We went on to have a picnic lunch facing what Brian called Africa, a huge rock with a gap in the middle shaped remarkably like the continent. We were joined there by a wheeling pair of Golden eagles which were nesting nearby. We arrived back at the hotel breathless and blistered but glowing with that sense of slightly smug satisfaction that only genuine exertion can bring. After a well-deserved bath, we perked up at the sight of the beautiful supper Pat had prepared. Although some guests at Els Frares complain of leaving fatter than when they arrive, there is no sign of the heart attack-inducing Great British fry-up beloved of the caffs on the Costa Blanca.
Pat has picked local brains for inspiration in the kitchen and come up with such unusual dishes as chicken with orange and mint sauce and roast quail with sultanas and pine nuts. It is all washed down with an all-too-drinkable house Rioja. If you are feeling really bold , you can round off the evening with a “Mentira” ( meaning “a lie”). Local lore has it that if you drink enough of these potent coffee liqueurs, you will no longer be able to tell a lie.
The following day Brian said he would treat us more kindly and subject us to just the 12 miles. We took a path down the stunning limestome gorge of Raco del Duc, through which the snaking Rio Serpis flows. All the way, your eye is caught by the dramatic ruined Moorish castles that dot the hillsides. (Brian’s note: this is writer’s poetic licence; there is only 1 castle although it is dramatic). They were abandoned when the Moors were thrown out of Spain by the Christians in 1610. This is just one of 40 walks Brian uses regularly.
It should be pointed out that walking around Quatretondeta is not for the faint-hearted – it is more hiking than strolling. Temperatures can reach 40 degrees in the summer (when nothing more exerting than lifting an ice-cream is recommended). Sturdy boots are essential – the limestone paths really take their toll on the ankles – and some training beforehand would not go amiss. One of our party came along armed with only a flimsy pair of trainers and ended the long weekend with her feet swathed in bandages.
Brian also warns that he can take you what he terms “brown trouser routes”, and we scrambled up several scree slopes worthy of an SAS training course. Just as boxers say that after a tough bout they know they have been in a fight, so walkers in the company of Brian Fagg will know they have on a hike. (Brian’s note: I think the writer is exaggerating here). The views, however, make it worthwhile. The peaks are enlivened by dramatic, apparently random spikes of rock and effulgent bursts of wild flowers – cistus, alpine narcissus and orchids. Everywhere you go, you are assailed by the aromas of parsley (Brian’s note: I think the writer means thyme) sage and rosemary. Peach, cherry, and almond trees bloom on every mountainside. Twitchers will also be delighted by the kestrels and shrikes that circle overhead.
( Brian’s note: Never seen shrikes circling overhead but they are to be seen furtively dashing between trees, along with Golden Orioles, Black Wheatears and many other species).
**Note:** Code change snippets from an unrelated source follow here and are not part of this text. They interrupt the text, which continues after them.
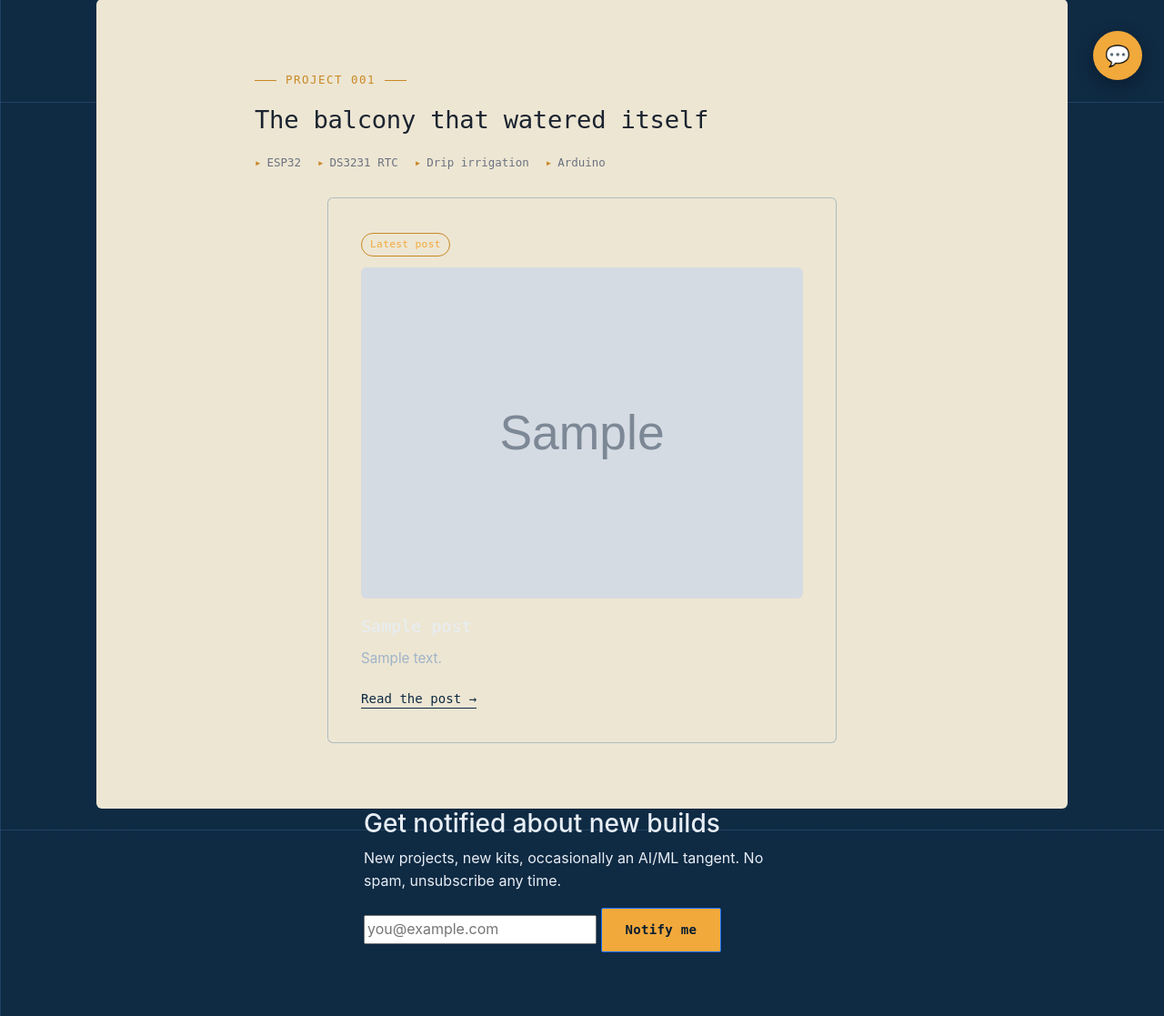
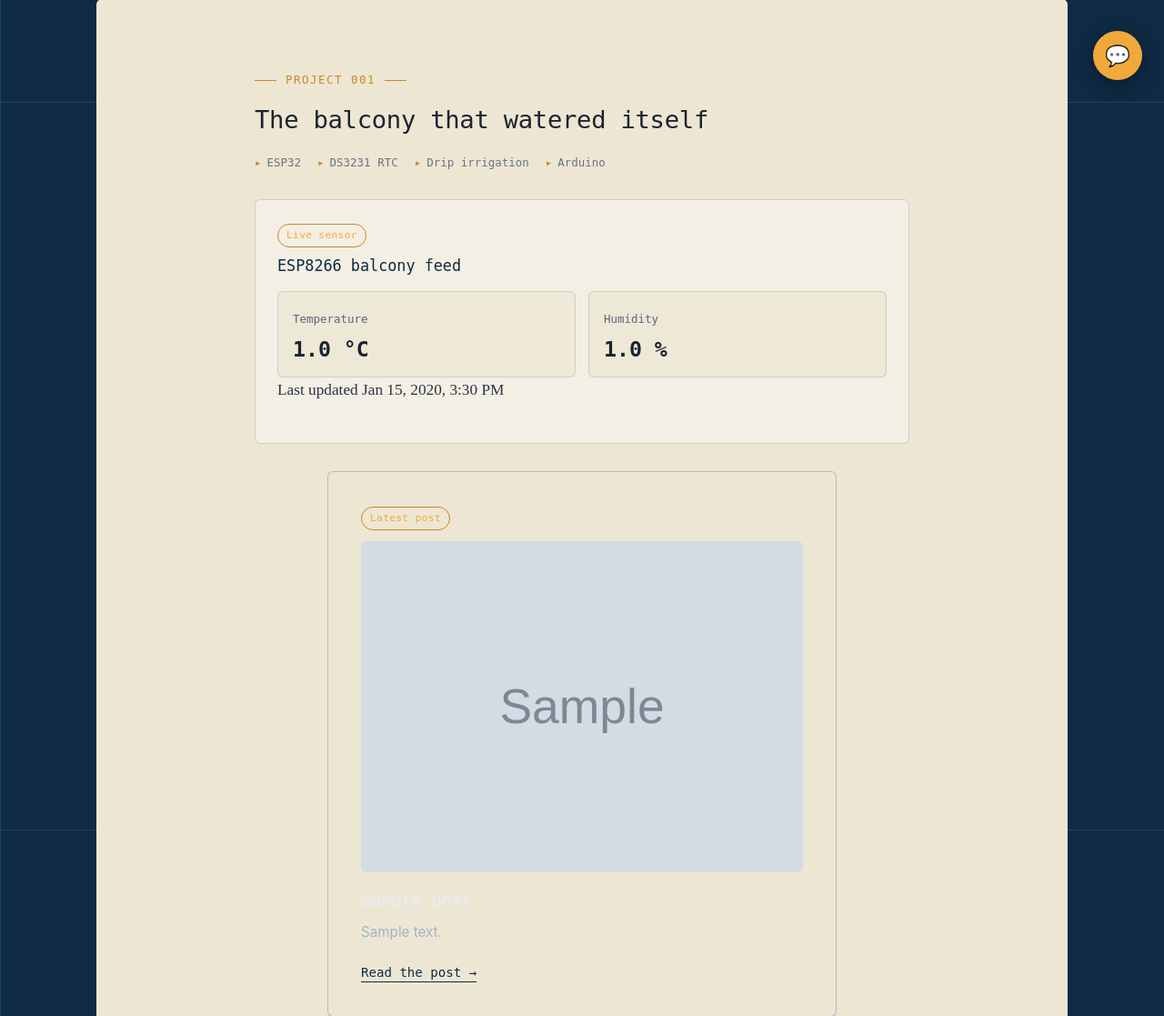
Before and after one commit to pradeep1955/mysite, a Django app: page / in a window 1280 px wide. Shown: the part 688-1805 px from the top of the page at 91% size. Run offline with Django 4.2, Linux system fonts and the light colour scheme; tables that the repository leaves empty hold one stand-in row (values such as "Sample post"); grey boxes marked "Sample" are stand-in pictures; some libraries are stand-ins or nearby versions.

Commit message:
home main.html esp data displayed

```diff
--- a/home/static/home/css/mypage2.css
+++ b/home/static/home/css/mypage2.css
@@ -221,6 +221,56 @@ body {
     color: #3A4556;
 }
 
+.sensor-panel {
+    border: 1px solid rgba(15,42,67,0.16);
+    border-radius: 6px;
+    padding: 24px;
+    margin: 30px 0;
+    background: rgba(255,255,255,0.38);
+}
+
+.sensor-panel h3 {
+    font-family: var(--mono);
+    font-size: 1.05rem;
+    margin: 10px 0 18px;
+    color: var(--blueprint);
+}
+
+.sensor-grid {
+    display: grid;
+    grid-template-columns: repeat(2, minmax(0, 1fr));
+    gap: 14px;
+}
+
+.sensor-reading {
+    border: 1px solid rgba(15,42,67,0.14);
+    border-radius: 6px;
+    padding: 16px;
+    background: rgba(237,230,211,0.74);
+}
+
+.sensor-reading span,
+.sensor-updated,
+.sensor-empty {
+    font-family: var(--mono);
+    font-size: 0.78rem;
+    color: #5B6677;
+}
+
+.sensor-reading strong {
+    display: block;
+    font-family: var(--mono);
+    font-size: 1.45rem;
+    line-height: 1.2;
+    margin-top: 8px;
+    color: var(--ink);
+}
+
+.sensor-updated,
+.sensor-empty {
+    margin: 16px 0 0;
+}
+
 .story-link {
     font-family: var(--mono);
     font-size: 0.88rem;
@@ -344,6 +394,7 @@ body {
 @media (max-width: 640px) {
     .hero-shell { padding: 64px 20px 48px; }
     .story-card { margin: 0 12px; padding: 48px 20px; }
+    .sensor-grid { grid-template-columns: 1fr; }
 }
 
 @media (prefers-reduced-motion: reduce) {
--- a/home/templates/home/main.html
+++ b/home/templates/home/main.html
@@ -25,6 +25,28 @@
       <span>DS3231 RTC</span>
       <span>Drip irrigation</span>
       <span>Arduino</span>
+    </div>
+
+    <div class="sensor-panel">
+      <div>
+        <span class="tag">Live sensor</span>
+        <h3>ESP8266 balcony feed</h3>
+      </div>
+      {% if latest_sensor %}
+      <div class="sensor-grid">
+        <div class="sensor-reading">
+          <span>Temperature</span>
+          <strong>{{ latest_sensor.temperature|floatformat:1 }} °C</strong>
+        </div>
+        <div class="sensor-reading">
+          <span>Humidity</span>
+          <strong>{{ latest_sensor.humidity|floatformat:1 }} %</strong>
+        </div>
+      </div>
+      <p class="sensor-updated">Last updated {{ latest_sensor.timestamp|date:"M j, Y, g:i A" }}</p>
+      {% else %}
+      <p class="sensor-empty">Waiting for the first ESP8266 reading.</p>
+      {% endif %}
     </div>
 
     <!-- Wrap this entire card in an if-statement safely -->
--- a/home/urls.py
+++ b/home/urls.py
@@ -4,6 +4,7 @@ from . import views
 
 urlpatterns = [
     path("", views.HomeView.as_view(), name="home"),
+    path("api/sensor-data/", views.sensor_data_api, name="sensor-data-api"),
     path("privacy/", views.PrivacyPolicyView.as_view(), name="privacy"),
     path("subscribe/", views.SubscribeView.as_view(), name="subscribe"),
 
--- a/home/views.py
+++ b/home/views.py
@@ -1,21 +1,24 @@
-from django.shortcuts import render
+import json
+
+from django.conf import settings
+from django.contrib import messages
+from django.http import JsonResponse
+from django.shortcuts import redirect, render
 from django.views import View
+from django.views.decorators.csrf import csrf_exempt
+from django.views.decorators.http import require_http_methods
+from django.views.generic import TemplateView
 
 from blog.models import Post
 
-from django.contrib import messages
-from django.shortcuts import redirect
-from django.views.generic import TemplateView
-
-from .models import Subscriber
-
-from django.views.generic import TemplateView
+from .models import SensorReading, Subscriber
 
 
 
 class HomeView(View):
     def get(self, request):
         latest_post = Post.objects.order_by("-date_posted").first()
+        latest_sensor = SensorReading.objects.order_by("-timestamp").first()
         return render(
             request,
             "home/main.html",
@@ -23,6 +26,7 @@ class HomeView(View):
                 "site_name": "TinkerStack",
                 "message": "Practical AI experiments, IoT builds, and electronics projects — with parts and kits coming soon.",
                 "latest_post": latest_post,
+                "latest_sensor": latest_sensor,
             },
         )
 
@@ -49,3 +53,59 @@ class SubscribeView(View):
 
 class PrivacyPolicyView(TemplateView):
     template_name = "home/privacy.html"
+
+
+@csrf_exempt
+@require_http_methods(["GET", "POST"])
+def sensor_data_api(request):
+    if request.method == "GET":
+        latest_sensor = SensorReading.objects.order_by("-timestamp").first()
+        if latest_sensor is None:
+            return JsonResponse({"status": "empty", "message": "No sensor readings yet."})
+
+        return JsonResponse(
+            {
+                "status": "ok",
+                "temperature": latest_sensor.temperature,
+                "humidity": latest_sensor.humidity,
+                "timestamp": latest_sensor.timestamp.isoformat(),
+            }
+        )
+
+    expected_key = getattr(settings, "SENSOR_API_KEY", "")
+    provided_key = request.headers.get("X-API-Key") or request.POST.get("api_key")
+
+    try:
+        payload = json.loads(request.body.decode("utf-8") or "{}")
+    except json.JSONDecodeError:
+        return JsonResponse({"status": "error", "message": "Invalid JSON."}, status=400)
+
+    provided_key = provided_key or payload.get("api_key")
+    if expected_key and provided_key != expected_key:
+        return JsonResponse({"status": "error", "message": "Invalid API key."}, status=403)
+
+    try:
+        temperature = float(payload["temperature"])
+        humidity = float(payload["humidity"])
+    except (KeyError, TypeError, ValueError):
+        return JsonResponse(
+            {
+                "status": "error",
+                "message": "Send numeric temperature and humidity values.",
+            },
+            status=400,
+        )
+
+    reading = SensorReading.objects.create(
+        temperature=temperature,
+        humidity=humidity,
+    )
+
+    return JsonResponse(
+        {
+            "status": "ok",
+            "id": reading.pk,
+            "timestamp": reading.timestamp.isoformat(),
+        },
+        status=201,
+    )
--- a/mysite/settings.py
+++ b/mysite/settings.py
@@ -8,6 +8,7 @@ load_dotenv(os.path.join(BASE_DIR, ".env"))
 
 APP_NAME = "TinkerStack"
 SECRET_KEY = os.getenv("DJANGO_SECRET_KEY", "dev-secret-key")
+SENSOR_API_KEY = os.getenv("SENSOR_API_KEY", "")
 
 
 def env_bool(name, default=False):
```
Also changed, not shown: 1 other file.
But perhaps the most pleasing aspect of walking in the Muntanya d’Alacant is its lack of other walkers. In parts of the Highlands, the Lake District or the Picos de Europa in northern Spain, you can sometimes feel like you are walking down a busy Glasgow shopping street. But we walked for 25 miles and 12 hours over two days in the Alicantinas without seeing a single other person. It could have been eerie, but coming from a heaving city I found it gloriously refreshing.
And there is one other thing about this trip. Brian guarantees that wherever he takes you in these breathtaking peaks, you will never once catch a glimpse of Benidorm.
James Rampton travelled to Quatretondeta with Waymark Holidays. Read about Waymark Holidays.
|Read another article…||Walking Abroad|